One of my foci for research at UCL Institute of Education is about how academic staff relate to the new technologies for assessment that are increasingly employed in Higher Education Institutions (HEIs). These are currently under-researched themes, particularly in terms of how change is enacted. How we talk about assessment, how we introduce a range of ways to assess, and how we educate key stakeholders in assessment are all vital to successful implementation and critical to how the assessments and their outcomes are trusted by our students. Electronic or e-assessment is an exciting new feature of the working life of universities, but I’m concerned about how it is used.
It’s important to be clear about what we mean by e-assessment because it can include a wide range of practices. In this blog, I’m referring, quite specifically, to the use of computer-based marking on-screen as a means to provide feedback on students’ draft work and also to mark and grade final submissions. The most popular software is Grademark, a free marking tool that is part of the Turnitin plagiarism software, and some of the initial (but limited) research conducted into online and electronic grading and feedback has suggested it to be a useful addition to teaching and learning in HEIs. However, there is still very little research in the use of Grademark as a mode of electronic assessment, and yet its popularity appears to be growing; all UK universities now use this system. So what happens when we make a change in marking environments?
Many of the thousands of tutors who have always marked paper-based assignments are now being asked to put down their pencils and take up a mouse instead. Quite apart from a significant change in practice, there is an assumption that this new format for assessment is ‘improved’ in terms of efficiency. For example, in the past, students would bring hard copies of work to their HEI and hand it in to tutors – the work would be marked and handed back at a later date. Being able to upload work into a database from which tutors download it for marking is indeed very convenient and it provides significant savings of resources. It can also mean that tutors have more opportunities to access work during the marking period because they are not reliant on collecting and carrying hard copies. However, these things simply are indicators of convenience; they do not provide evidence for the use of technology in improving actual assessment practice. This needs some consideration.

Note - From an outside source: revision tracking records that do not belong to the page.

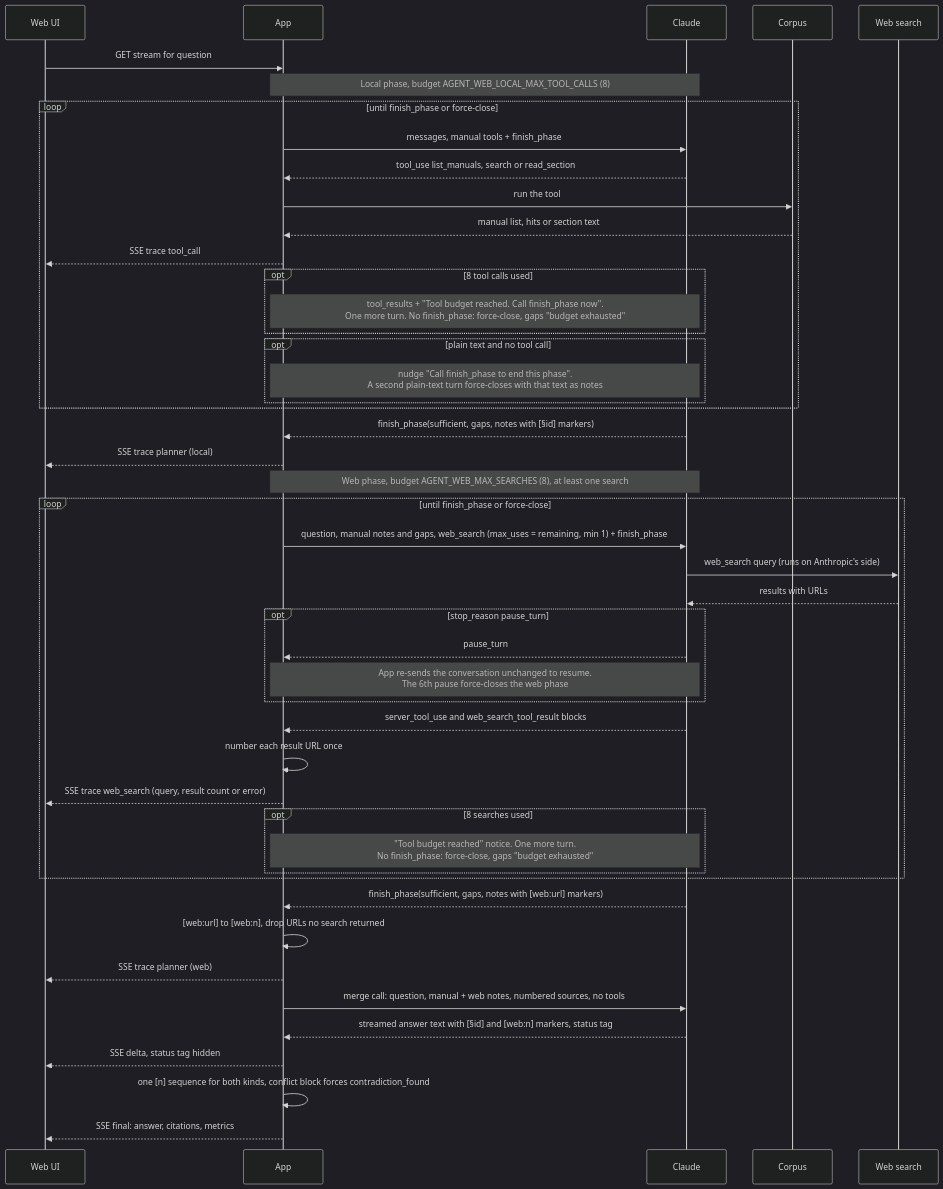
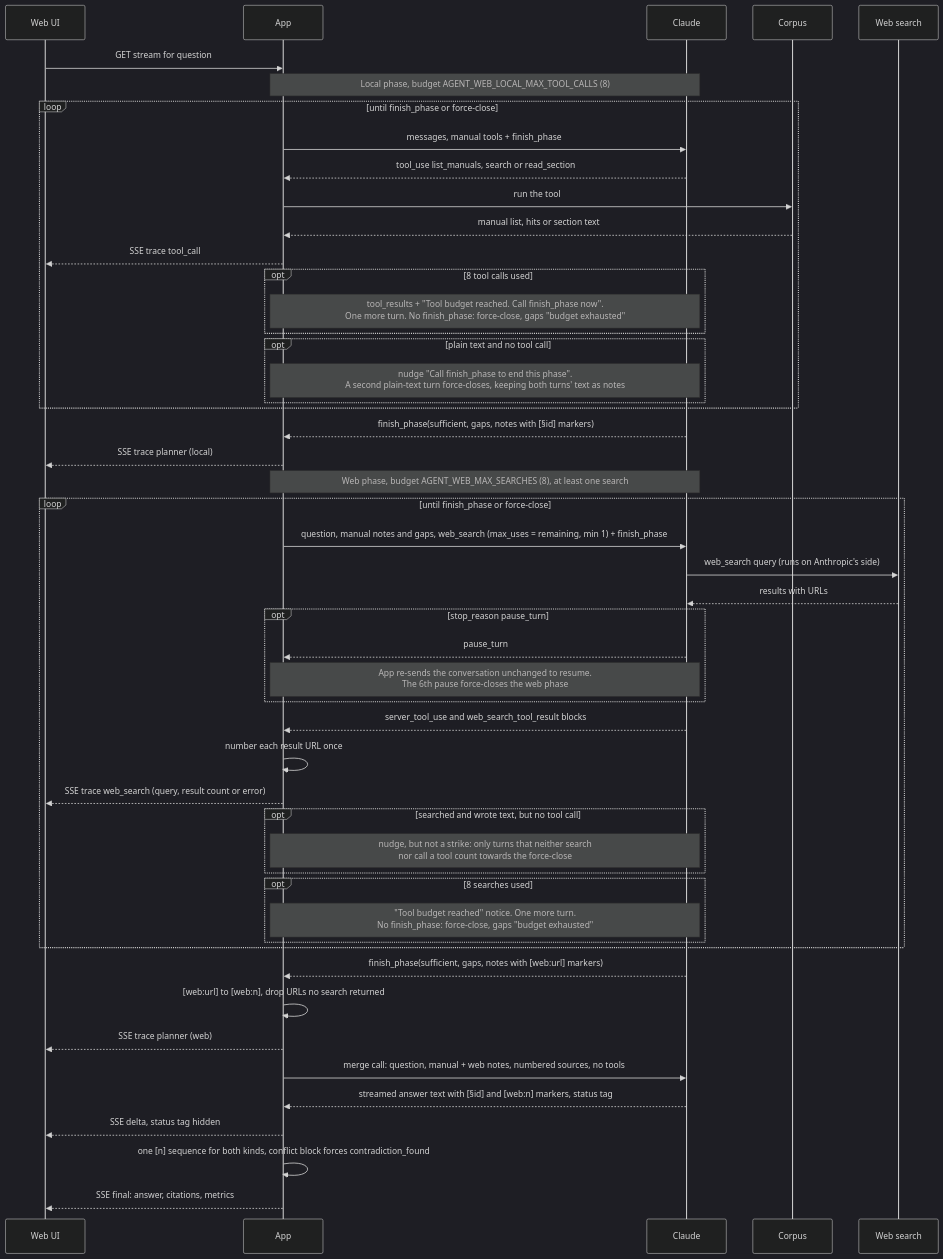
The diagram in uma/static/diagrams/agentic_web-sequence.mmd (belaboros/UserManualAssistant), drawn with Mermaid (dark theme) before and after one commit. The commit also changed 4 other files, not shown here.

First line of the commit message:
docs: web search prerequisite, force-close gaps and the strike rule

```diff
--- a/uma/static/diagrams/agentic_web-sequence.mmd
+++ b/uma/static/diagrams/agentic_web-sequence.mmd
@@ -1,47 +1,50 @@
 sequenceDiagram
     participant UI as Web UI
     participant A as App
     participant C as Claude
     participant DB as Corpus
     participant W as Web search
     UI->>A: GET stream for question
     Note over A,C: Local phase, budget AGENT_WEB_LOCAL_MAX_TOOL_CALLS (8)
     loop until finish_phase or force-close
         A->>C: messages, manual tools + finish_phase
         C-->>A: tool_use list_manuals, search or read_section
         A->>DB: run the tool
         DB-->>A: manual list, hits or section text
         A-->>UI: SSE trace tool_call
         opt 8 tool calls used
             Note over A,C: tool_results + "Tool budget reached. Call finish_phase now".<br/>One more turn. No finish_phase: force-close, gaps "budget exhausted"
         end
         opt plain text and no tool call
-            Note over A,C: nudge "Call finish_phase to end this phase".<br/>A second plain-text turn force-closes with that text as notes
+            Note over A,C: nudge "Call finish_phase to end this phase".<br/>A second plain-text turn force-closes, keeping both turns' text as notes
         end
     end
     C-->>A: finish_phase(sufficient, gaps, notes with [§id] markers)
     A-->>UI: SSE trace planner (local)
     Note over A,C: Web phase, budget AGENT_WEB_MAX_SEARCHES (8), at least one search
     loop until finish_phase or force-close
         A->>C: question, manual notes and gaps, web_search (max_uses = remaining, min 1) + finish_phase
         C->>W: web_search query (runs on Anthropic's side)
         W-->>C: results with URLs
         opt stop_reason pause_turn
             C-->>A: pause_turn
             Note over A,C: App re-sends the conversation unchanged to resume.<br/>The 6th pause force-closes the web phase
         end
         C-->>A: server_tool_use and web_search_tool_result blocks
         A->>A: number each result URL once
         A-->>UI: SSE trace web_search (query, result count or error)
+        opt searched and wrote text, but no tool call
+            Note over A,C: nudge, but not a strike: only turns that neither search<br/>nor call a tool count towards the force-close
+        end
         opt 8 searches used
             Note over A,C: "Tool budget reached" notice. One more turn.<br/>No finish_phase: force-close, gaps "budget exhausted"
         end
     end
     C-->>A: finish_phase(sufficient, gaps, notes with [web:url] markers)
     A->>A: [web:url] to [web:n], drop URLs no search returned
     A-->>UI: SSE trace planner (web)
     A->>C: merge call: question, manual + web notes, numbered sources, no tools
     C-->>A: streamed answer text with [§id] and [web:n] markers, status tag
     A-->>UI: SSE delta, status tag hidden
     A->>A: one [n] sequence for both kinds, conflict block forces contradiction_found
     A-->>UI: SSE final: answer, citations, metrics
```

The use of e-marking for school-level education, for example national tests and/or qualifications externally marked by awarding bodies, is closely scrutinised with the markers being subject to training, moderation, and post-marking inspection. Such formal processes ensure that those employed to use online assessment environments are, if not expert, certainly highly trained and able to reflect on their skills in these formats. The same is not true of practice in HEIs. What appears to be common is the introduction of enforced movement from paper to e-assessment without specific training to re-educate the markers/assessors for working in this new environment. Such dramatic changes are likely to impact the validity and reliability of marking because the interactions with a screen and mouse are different to those with paper and pen.
I’m not suggesting that all marking in HEIs is unreliable, but I do question the assumption of comparability of marking on-screen and on paper which leads me to ask: To what extent can we trust the use of the e-assessment practice in HEIs?
It is imperative to know we can trust the quality and validity of assessment outcomes in HEIs because they are incredibly high-stakes. On the part of the students, assessment outcomes represent a significant body of learning for individuals; and they represent a significant cost financially to individuals. On the part of teaching staff, assessment outcomes underpin systems for accountability – and, like it or not, they represent a quality ‘mark’ for the institution, its staff, and its students. How academic staff feel about their ability to perform as assessors is important because there is resistance to electronic technology where it is perceived to be less efficient, or more complex than the system that it replaces. In this environment, the professional identity of academics needs protection to assure and continually develop high-quality assessment practice.
Dr Mary Richardson is the director of the MA in Educational Assessment at UCL Institute of Education, University College London. She leads courses in assessment and testing and supervises doctoral candidates.
Her areas of research interest are in educational assessment. She has recently begun work examining the use of Online Marking for HE assessments with a view to developing systematic trials of marking comparability between paper and screen.
Dr Mary Richardson shared her research on academics' experiences of change in e-assessment practice in higher education at the 'Examining Excellence' conference held at BPP University on 6th December 2019.